Making a solid drink is something that every self-respecting adult should know how to do and these six handy books are a great way to get your drink making skills up to snuff. Here in Los Angeles my favorite place to get drinks is Seven Grand which serves the best ol’ timey cocktails that I’ve ever had, you can’t go wrong with their Mint Julep. These books embody the same idea, that a simple drink can be timeless and easy to make.
Drinks by Jacques Straub
The sheer number of recipes herein makes this the first recorded example of what Robert Hess calls the “wad o’ drinks” book: the quick reference collection of drink recipes and nothing but drink recipes. … Drinks was intended as a pocket reference for bartenders and was kept in print by the Hotel Monthly Press even as Prohibition rendered its 700 formulae legally obsolete.

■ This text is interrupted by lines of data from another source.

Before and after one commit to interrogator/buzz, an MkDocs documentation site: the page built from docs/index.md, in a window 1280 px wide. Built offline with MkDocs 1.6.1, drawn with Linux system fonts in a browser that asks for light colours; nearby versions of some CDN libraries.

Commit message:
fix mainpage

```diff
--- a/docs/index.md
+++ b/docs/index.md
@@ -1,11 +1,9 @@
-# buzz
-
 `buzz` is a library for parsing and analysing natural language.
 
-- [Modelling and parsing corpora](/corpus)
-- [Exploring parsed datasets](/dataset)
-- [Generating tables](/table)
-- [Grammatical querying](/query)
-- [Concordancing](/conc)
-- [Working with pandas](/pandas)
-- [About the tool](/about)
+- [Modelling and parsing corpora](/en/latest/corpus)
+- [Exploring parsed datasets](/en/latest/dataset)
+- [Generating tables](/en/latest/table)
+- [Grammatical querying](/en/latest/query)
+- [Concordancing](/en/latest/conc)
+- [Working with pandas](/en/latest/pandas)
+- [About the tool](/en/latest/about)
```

Cocktails: How to Mix Them by Robert Vermeire Cocktails: How to Mix Them was first published in 1922, appearing at almost the same time as Harry McElhone’s Harry’s ABC of Cocktails. These volumes printed the first known recipes for the Sidecar, which Vermeire notes was “introduced in London by MacGarry, the celebrated bartender of Buck’s Club.”
Old Man Drinks by Robert Schnakenberg

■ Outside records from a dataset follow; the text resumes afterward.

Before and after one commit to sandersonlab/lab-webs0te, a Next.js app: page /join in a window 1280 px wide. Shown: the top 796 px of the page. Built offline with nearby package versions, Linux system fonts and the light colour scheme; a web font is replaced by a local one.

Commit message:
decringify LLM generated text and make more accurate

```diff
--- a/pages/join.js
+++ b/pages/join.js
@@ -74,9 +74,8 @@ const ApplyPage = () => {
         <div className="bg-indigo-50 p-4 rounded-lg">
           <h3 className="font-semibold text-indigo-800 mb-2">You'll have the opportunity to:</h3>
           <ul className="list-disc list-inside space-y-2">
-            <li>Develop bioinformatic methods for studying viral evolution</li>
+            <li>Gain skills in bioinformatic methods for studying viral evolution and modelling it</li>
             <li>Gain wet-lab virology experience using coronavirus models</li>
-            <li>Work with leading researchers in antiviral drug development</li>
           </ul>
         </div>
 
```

Forget boring mojitos, put down that tired cosmopolitan, and stop sipping that ridiculous appletini! It’s time to embrace Old Man Drinks the cocktails your grandfather would remember from his nights on the town, way back during the Eisenhower administration. Here you’ll find histories and recipes for Old-Fashioneds, Sidecars, Clover Clubs, Rusty Nails, Hot Toddys, Monte Carlos, and more than 60 other vintage cocktails. Accompanying the text are evocative black-and-white photographs of real old men enjoying their beverages of choice and dispensing such timeless words of wisdom as “I’m gonna die some day, so I may as well drink” and “I’ve taken an involuntary vow of celibacy.”
Barflies and Cocktails by Harry McElhone
It seems to me that for a volume of drink recipes to achieve whatever portion of true greatness a work of its kind may aspire to, it has to serve in some way as the annals of a community… By that standard, Barflies and Cocktails is one of the greatest of its kind.
Modern American Drinks by George J. Kappeler
What made George J. Kappeler’s Modern American Drinks so very valuable (then and now) are the many newly-published recipes, all with the same care lavished upon them as the old standards, but for drinks the public had never seen before. … If anything I am erring on the conservative side when I count these seventy-five new drinks—in an era when a bar book wasn’t plagiarism if it contained two or three.
Bartenders’ Manual by Harry Johnson
You hold in your hands an important piece of the puzzle, perhaps as important as the Rosetta stone which helped crack the meaning of Egyptian hieroglyphics. Harry Johnson’s Bartenders’ Manual presents not just the recipes in use by the bartenders of the late 1800s, but it provides a glimpse into the mindset, the business, and, more importantly, the pride in craftsmanship that was important for bartenders to focus on as they performed their craft.